» Your instructions:
The answer must consist of every line from the data that holds the string "result".

[[ Working data open ]]

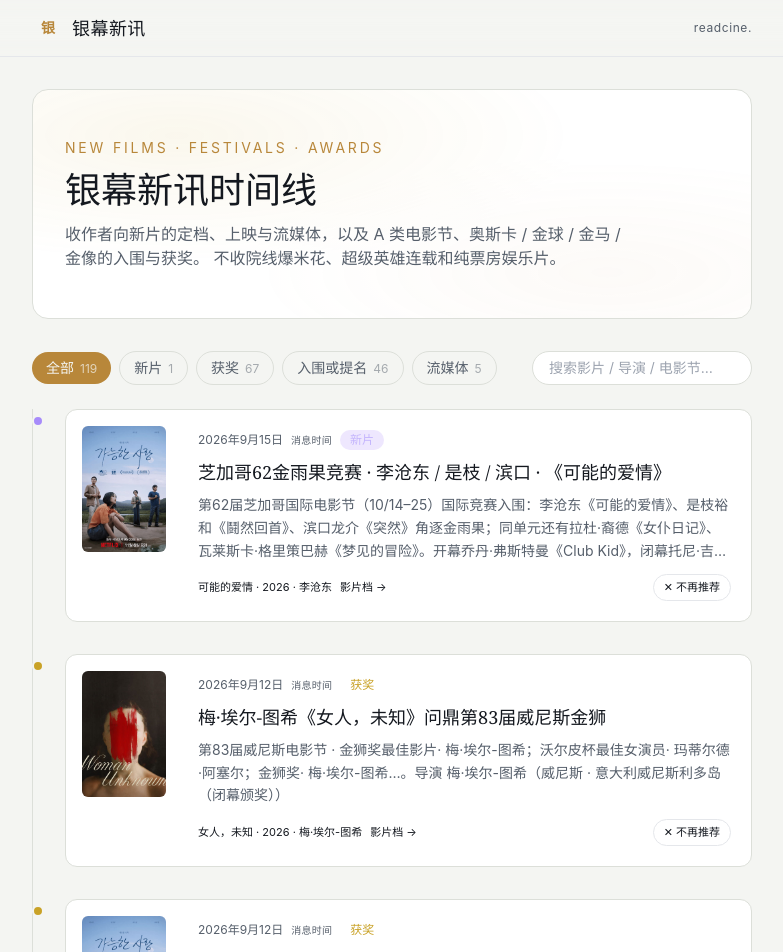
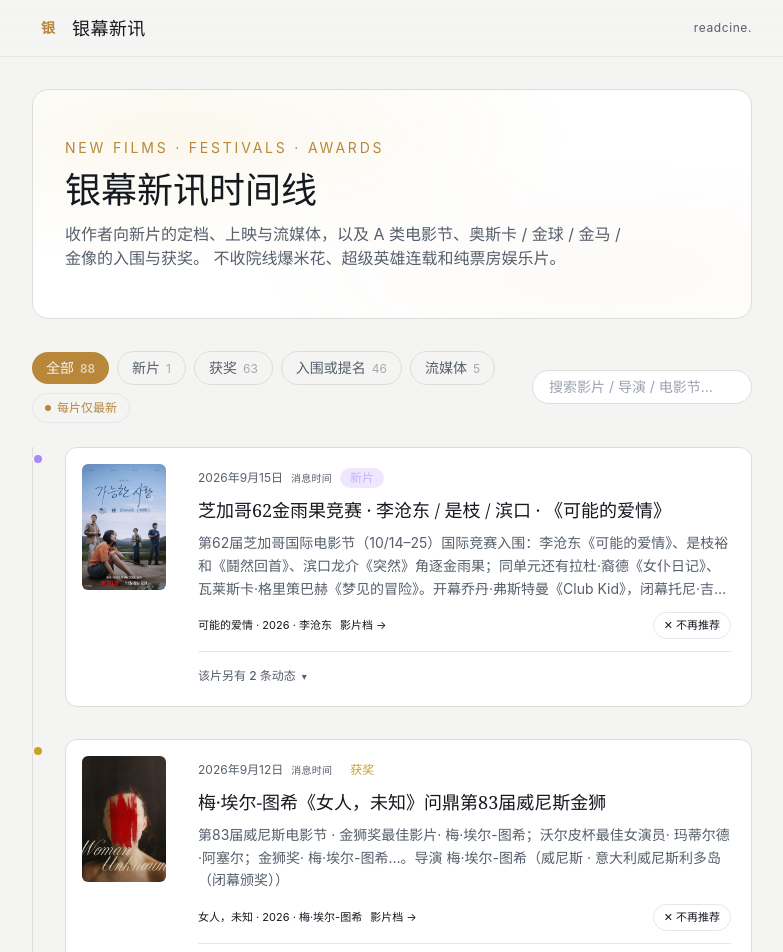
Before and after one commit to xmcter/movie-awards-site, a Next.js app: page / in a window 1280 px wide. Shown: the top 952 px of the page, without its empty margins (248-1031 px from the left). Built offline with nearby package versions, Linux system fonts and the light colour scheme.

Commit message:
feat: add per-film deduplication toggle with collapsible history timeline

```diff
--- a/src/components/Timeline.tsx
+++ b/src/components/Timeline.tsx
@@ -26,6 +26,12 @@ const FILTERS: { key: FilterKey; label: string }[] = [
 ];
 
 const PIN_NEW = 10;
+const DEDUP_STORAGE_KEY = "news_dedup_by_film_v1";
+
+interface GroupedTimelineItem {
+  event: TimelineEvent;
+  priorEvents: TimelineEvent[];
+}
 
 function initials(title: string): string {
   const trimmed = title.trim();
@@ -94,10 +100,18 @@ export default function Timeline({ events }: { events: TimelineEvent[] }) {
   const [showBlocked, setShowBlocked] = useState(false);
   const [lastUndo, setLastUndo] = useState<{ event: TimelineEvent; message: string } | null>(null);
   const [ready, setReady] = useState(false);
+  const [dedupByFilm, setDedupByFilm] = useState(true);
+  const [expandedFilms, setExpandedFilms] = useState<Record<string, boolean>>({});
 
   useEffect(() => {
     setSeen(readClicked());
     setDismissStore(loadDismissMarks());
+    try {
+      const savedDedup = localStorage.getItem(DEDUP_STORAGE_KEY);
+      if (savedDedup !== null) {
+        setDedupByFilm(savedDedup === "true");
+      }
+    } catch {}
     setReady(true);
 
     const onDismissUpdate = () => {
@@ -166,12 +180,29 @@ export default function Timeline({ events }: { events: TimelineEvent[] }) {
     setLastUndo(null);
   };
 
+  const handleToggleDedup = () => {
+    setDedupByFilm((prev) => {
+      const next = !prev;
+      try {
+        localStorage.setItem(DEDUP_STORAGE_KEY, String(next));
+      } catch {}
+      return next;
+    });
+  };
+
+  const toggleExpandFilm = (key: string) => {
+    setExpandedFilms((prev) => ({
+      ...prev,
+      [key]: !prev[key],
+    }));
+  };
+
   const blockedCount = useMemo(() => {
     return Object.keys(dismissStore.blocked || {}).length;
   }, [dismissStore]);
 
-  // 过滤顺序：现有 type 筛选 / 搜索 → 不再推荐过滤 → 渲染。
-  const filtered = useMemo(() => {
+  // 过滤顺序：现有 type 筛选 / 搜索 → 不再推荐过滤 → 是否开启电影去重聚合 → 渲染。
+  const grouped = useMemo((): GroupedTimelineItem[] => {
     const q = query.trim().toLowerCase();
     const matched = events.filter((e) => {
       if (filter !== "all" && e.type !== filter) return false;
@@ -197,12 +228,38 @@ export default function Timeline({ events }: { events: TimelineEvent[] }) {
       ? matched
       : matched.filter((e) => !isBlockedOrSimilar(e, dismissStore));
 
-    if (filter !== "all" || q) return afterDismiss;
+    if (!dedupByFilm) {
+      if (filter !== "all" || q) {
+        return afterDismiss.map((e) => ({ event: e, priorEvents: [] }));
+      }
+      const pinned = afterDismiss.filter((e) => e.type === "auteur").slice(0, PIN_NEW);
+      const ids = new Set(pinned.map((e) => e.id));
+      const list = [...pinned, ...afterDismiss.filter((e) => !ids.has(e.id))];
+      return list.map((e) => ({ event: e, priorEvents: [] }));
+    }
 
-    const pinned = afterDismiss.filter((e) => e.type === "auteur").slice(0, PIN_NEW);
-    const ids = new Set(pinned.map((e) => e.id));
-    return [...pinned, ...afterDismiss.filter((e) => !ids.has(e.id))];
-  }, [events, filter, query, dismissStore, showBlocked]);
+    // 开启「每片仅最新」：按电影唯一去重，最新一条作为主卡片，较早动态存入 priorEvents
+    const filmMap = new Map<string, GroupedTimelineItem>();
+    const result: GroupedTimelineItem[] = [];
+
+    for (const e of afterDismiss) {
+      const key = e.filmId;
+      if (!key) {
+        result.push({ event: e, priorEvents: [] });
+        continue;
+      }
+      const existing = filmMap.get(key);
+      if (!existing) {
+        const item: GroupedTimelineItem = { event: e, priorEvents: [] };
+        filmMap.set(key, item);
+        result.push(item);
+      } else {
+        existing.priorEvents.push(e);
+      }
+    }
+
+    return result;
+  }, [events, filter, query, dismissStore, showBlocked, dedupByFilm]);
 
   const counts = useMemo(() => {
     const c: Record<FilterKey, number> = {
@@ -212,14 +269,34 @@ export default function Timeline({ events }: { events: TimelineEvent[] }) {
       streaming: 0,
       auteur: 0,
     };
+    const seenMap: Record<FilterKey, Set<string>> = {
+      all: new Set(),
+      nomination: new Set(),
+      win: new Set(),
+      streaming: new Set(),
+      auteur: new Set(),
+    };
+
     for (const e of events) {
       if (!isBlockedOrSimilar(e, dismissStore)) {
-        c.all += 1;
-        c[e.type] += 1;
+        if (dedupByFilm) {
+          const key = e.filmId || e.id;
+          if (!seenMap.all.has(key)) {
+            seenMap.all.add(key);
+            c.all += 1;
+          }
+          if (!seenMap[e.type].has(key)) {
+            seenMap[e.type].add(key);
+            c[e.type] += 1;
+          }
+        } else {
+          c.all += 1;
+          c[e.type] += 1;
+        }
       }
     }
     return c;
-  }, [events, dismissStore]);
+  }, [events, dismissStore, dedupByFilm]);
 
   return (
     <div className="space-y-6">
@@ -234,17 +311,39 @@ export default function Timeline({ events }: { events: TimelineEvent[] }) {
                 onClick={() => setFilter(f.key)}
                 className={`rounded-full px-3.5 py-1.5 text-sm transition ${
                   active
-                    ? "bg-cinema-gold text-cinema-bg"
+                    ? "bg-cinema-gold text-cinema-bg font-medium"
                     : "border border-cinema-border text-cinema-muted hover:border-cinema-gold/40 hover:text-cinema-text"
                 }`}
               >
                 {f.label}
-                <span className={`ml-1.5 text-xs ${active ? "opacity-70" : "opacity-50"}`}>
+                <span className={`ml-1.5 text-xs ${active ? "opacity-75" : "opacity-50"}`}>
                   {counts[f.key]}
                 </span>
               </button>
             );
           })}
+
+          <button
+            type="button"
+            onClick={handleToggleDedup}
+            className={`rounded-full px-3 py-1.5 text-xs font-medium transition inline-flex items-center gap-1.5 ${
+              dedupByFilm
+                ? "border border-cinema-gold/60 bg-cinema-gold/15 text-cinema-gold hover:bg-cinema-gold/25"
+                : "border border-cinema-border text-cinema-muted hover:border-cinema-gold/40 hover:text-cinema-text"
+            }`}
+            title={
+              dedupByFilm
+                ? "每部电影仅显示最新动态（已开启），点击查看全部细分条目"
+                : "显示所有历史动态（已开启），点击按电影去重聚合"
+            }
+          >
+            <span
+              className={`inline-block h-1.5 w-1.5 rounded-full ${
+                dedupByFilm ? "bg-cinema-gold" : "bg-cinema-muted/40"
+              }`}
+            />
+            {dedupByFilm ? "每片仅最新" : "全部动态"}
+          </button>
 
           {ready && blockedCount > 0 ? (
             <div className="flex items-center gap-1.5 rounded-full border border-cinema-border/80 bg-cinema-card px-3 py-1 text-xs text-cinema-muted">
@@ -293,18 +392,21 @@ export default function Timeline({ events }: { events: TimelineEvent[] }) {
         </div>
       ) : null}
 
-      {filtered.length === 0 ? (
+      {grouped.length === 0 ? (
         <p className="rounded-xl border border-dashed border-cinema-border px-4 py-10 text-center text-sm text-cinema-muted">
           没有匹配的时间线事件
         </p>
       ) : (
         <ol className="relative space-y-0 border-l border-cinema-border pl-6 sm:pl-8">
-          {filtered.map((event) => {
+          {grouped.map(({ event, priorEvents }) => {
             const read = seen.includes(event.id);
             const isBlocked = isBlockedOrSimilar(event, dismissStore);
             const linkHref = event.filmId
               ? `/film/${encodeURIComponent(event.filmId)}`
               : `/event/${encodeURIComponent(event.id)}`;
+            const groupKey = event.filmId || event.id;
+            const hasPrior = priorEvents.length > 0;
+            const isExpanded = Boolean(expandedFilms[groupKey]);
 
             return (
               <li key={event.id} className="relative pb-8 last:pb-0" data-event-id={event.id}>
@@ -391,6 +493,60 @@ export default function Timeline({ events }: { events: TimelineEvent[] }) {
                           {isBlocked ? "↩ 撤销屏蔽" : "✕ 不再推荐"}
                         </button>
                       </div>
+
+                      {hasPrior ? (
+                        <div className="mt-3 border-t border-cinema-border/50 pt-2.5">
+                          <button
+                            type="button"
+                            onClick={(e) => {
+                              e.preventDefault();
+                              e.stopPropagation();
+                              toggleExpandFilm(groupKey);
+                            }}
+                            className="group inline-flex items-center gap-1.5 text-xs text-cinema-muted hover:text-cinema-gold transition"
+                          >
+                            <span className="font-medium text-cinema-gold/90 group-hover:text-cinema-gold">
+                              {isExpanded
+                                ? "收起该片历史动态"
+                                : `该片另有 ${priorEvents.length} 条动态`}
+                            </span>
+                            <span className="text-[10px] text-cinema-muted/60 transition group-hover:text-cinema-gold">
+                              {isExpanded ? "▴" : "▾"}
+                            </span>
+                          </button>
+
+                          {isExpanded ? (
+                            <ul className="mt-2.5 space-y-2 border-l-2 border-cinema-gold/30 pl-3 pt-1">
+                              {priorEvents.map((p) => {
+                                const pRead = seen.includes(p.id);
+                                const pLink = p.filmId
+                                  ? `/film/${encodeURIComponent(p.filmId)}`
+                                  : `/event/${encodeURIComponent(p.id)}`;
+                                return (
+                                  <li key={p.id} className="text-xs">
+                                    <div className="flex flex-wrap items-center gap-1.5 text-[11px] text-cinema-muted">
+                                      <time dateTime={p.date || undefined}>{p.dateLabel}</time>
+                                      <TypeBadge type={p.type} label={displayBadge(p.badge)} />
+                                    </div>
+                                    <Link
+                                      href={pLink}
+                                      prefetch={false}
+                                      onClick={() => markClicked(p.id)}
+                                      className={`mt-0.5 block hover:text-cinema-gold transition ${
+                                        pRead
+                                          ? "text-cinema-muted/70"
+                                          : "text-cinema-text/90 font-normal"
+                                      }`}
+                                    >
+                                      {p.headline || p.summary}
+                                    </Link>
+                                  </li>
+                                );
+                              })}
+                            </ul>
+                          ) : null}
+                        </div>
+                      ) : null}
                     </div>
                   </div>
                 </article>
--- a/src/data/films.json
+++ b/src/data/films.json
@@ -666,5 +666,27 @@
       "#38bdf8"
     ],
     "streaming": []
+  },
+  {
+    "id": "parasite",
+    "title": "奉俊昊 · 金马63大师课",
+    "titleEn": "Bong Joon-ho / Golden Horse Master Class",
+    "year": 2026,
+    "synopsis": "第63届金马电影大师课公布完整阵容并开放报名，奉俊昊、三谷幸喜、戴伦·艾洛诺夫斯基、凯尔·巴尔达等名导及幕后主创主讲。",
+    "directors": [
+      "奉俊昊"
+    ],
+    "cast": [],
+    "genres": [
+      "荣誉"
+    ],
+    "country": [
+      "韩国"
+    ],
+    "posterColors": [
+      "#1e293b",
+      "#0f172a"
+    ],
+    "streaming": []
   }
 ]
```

[[ Working data closed ]]

» The completed task:
+    const result: GroupedTimelineItem[] = [];
+        result.push({ event: e, priorEvents: [] });
+        result.push(item);
+    return result;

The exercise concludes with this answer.